Each had their missteps. Kerr acknowledged, per Tim Kawakami of the San Jose Mercury News, that he didn't feel he had adequately prepared his team for the start of their second-round series against the Grizzlies. Blatt nearly stepped into NBA infamy with his attempt to call a timeout when his team had none remaining in the final moments of a crucial game against the Bulls. These blips are notable, though, in part because of how they were bookended by smart, productive adjustments.
Some of those have been obvious, as was the case with Golden State's defensive treatment (read: neglect) of Tony Allen. Other decisions have been subtler, like Cleveland's tempting of Atlanta's borderline three-point shooters and elective to go under ball screens for Jeff Teague.
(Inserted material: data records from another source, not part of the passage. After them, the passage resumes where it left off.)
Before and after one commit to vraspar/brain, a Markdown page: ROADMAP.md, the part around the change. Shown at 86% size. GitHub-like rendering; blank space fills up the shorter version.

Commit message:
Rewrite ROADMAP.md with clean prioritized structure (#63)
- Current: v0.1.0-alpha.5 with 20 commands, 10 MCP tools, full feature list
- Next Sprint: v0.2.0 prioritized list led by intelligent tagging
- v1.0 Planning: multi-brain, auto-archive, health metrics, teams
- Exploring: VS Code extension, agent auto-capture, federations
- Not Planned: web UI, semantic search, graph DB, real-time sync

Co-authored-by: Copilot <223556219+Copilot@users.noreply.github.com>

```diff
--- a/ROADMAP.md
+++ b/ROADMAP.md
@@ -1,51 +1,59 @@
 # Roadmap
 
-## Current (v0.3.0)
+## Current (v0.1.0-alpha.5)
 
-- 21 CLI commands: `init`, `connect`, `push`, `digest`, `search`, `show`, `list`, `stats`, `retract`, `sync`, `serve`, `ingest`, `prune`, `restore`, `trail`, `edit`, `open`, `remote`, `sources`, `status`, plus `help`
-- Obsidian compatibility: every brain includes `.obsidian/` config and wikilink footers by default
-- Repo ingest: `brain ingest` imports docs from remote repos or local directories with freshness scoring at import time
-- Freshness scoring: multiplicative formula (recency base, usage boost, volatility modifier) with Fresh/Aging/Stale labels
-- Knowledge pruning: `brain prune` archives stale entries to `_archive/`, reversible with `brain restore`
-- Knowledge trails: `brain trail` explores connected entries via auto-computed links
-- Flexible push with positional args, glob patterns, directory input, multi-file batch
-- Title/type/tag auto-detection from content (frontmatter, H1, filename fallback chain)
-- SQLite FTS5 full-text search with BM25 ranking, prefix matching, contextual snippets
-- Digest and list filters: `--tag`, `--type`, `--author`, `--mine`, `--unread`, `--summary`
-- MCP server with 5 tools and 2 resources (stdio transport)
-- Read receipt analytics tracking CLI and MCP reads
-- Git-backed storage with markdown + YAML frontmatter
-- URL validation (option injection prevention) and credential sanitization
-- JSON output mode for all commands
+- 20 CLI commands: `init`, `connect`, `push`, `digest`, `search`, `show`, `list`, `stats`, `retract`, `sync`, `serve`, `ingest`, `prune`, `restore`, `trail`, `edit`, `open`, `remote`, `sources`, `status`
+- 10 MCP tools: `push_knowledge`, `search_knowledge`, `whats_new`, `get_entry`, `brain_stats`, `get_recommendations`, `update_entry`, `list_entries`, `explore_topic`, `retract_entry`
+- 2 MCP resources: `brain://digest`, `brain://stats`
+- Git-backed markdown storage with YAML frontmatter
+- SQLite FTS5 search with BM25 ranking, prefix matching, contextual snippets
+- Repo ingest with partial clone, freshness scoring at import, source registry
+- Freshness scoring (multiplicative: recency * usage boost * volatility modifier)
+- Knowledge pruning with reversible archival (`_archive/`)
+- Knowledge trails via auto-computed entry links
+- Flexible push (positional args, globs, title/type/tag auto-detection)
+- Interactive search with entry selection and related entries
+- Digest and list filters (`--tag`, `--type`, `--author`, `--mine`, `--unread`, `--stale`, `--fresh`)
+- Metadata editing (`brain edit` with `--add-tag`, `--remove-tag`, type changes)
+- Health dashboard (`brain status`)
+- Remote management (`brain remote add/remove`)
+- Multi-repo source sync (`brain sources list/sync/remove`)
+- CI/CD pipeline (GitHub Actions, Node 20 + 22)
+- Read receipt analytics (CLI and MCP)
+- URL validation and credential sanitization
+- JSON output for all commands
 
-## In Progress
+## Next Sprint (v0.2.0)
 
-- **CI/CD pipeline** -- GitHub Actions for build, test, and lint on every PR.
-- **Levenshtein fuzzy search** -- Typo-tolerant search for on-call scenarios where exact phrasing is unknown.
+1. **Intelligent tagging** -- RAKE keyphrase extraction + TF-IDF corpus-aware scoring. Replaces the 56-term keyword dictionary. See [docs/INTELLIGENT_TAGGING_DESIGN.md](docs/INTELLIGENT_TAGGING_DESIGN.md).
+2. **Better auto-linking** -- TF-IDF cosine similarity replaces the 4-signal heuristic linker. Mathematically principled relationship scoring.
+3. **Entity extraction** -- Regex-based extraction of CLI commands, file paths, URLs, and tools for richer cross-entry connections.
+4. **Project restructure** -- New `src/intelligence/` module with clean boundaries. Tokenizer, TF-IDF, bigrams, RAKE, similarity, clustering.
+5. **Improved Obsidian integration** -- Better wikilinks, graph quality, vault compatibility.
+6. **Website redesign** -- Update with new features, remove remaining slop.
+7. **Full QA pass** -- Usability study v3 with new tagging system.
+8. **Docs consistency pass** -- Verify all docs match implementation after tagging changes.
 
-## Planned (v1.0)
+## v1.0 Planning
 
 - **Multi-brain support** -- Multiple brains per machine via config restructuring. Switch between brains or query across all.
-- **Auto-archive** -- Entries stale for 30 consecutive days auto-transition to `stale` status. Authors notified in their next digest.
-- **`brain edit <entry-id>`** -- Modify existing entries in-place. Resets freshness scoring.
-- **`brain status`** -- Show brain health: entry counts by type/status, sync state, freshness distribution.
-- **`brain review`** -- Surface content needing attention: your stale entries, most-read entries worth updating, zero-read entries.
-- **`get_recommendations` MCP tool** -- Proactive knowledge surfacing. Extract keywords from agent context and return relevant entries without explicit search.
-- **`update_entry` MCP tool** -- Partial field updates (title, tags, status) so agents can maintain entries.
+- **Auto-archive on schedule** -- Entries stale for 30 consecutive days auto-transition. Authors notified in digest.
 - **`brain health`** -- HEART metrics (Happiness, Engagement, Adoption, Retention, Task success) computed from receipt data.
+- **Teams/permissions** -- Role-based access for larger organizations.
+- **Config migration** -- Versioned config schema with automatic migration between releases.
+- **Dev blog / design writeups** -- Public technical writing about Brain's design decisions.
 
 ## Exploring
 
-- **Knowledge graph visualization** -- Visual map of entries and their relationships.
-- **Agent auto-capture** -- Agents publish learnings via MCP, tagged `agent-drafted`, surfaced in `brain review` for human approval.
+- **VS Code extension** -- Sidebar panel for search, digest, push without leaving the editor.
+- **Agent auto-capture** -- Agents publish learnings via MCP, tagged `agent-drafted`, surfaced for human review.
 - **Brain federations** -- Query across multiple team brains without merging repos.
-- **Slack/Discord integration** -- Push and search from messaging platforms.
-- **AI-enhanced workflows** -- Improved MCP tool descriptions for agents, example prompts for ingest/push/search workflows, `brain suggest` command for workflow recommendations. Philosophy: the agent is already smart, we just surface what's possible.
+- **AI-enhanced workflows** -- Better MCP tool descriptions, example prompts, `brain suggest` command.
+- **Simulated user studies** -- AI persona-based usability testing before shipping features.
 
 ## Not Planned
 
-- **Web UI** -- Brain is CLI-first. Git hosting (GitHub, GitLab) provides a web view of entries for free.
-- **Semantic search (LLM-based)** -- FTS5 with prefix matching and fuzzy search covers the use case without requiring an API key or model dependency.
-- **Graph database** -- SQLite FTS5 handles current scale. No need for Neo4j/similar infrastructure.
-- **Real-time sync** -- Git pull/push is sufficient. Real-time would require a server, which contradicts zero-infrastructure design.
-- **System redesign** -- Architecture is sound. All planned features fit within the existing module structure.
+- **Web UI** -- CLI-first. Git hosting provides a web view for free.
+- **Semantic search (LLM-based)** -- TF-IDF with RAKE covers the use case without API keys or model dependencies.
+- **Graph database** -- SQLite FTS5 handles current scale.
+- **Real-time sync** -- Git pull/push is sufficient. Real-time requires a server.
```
On balance they've been sharp and bold—the moves you'd expect of teams bound for the Finals and backed by clear belief. Only one of them will have the decisive answer in this championship series. Along the way, though, comes a give-and-take between coaching staffs who have been quick to recognize and respond as the moment demands.
Battle of the boards
Nowhere will the clash in styles between these teams be more evident than when a Cavaliers shot goes up in the air. Cleveland's bigs invest in the work of offensive rebounding. Tristan Thompson, who can be completely impossible to box out, has a nose for the ball and a love for scrapping his way to collect. Timofey Mozgov is a huge man with a great read on the rim. Behind their contributions, the Cavs have collected 28.5 % of their own misses in the playoffs, per NBA.com—the highest mark of any team.
Golden State, as their run-and-gun reputation suggests, would love nothing more than to snatch a rebound away from Mozgov or Thompson and transition immediately into their offense. The only member of the Warriors' playing rotation incapable of pushing the ball upcourt is Festus Ezeli. Otherwise, even Golden State's bigs can segue into offense as the situational allows. Green does this to particularly damaging effect. That a power forward can catch, handle under control, drive all the way to the rim, and pick out his teammates with well-timed passes gives the Warriors' transition game a terrifying seamlessness.
That Green happens to be the on-paper matchup for Thompson gives the strategic battle its focal point. If Thompson isn't careful, his well-intentioned hustle could be used against him. Fighting for a rebound deep toward the baseline would put Thompson behind any Warriors push in transition, a sequence that the slower Mozgov would already struggle to keep pace with. When Cleveland plays smaller lineups, that would leave the Cavaliers without any rim protection (beyond a surprise LeBron appearance) on the primary and secondary breaks.
Yet if Green gets ahead of himself, he could release into transition before a defensive rebound is secure and give Thompson a free put-back opportunity. Defensive rebounding against Cleveland requires a diligence that cannot be overlooked. The battle for positioning begins before a shot is even attempted, as Green and Andrew Bogut need be mindful of their marks relative to a likely rebounding angle. In those cases when Golden State plays Green at center, that responsibility might also fall to Barnes or Iguodala—athletes who would have a hell of a time trying to keep a body on Thompson. Enough second-chance scoring could give the Cavaliers a lifeline against the best defense in the league, just as enough fast-breaking could juice the Warriors into game-breaking runs.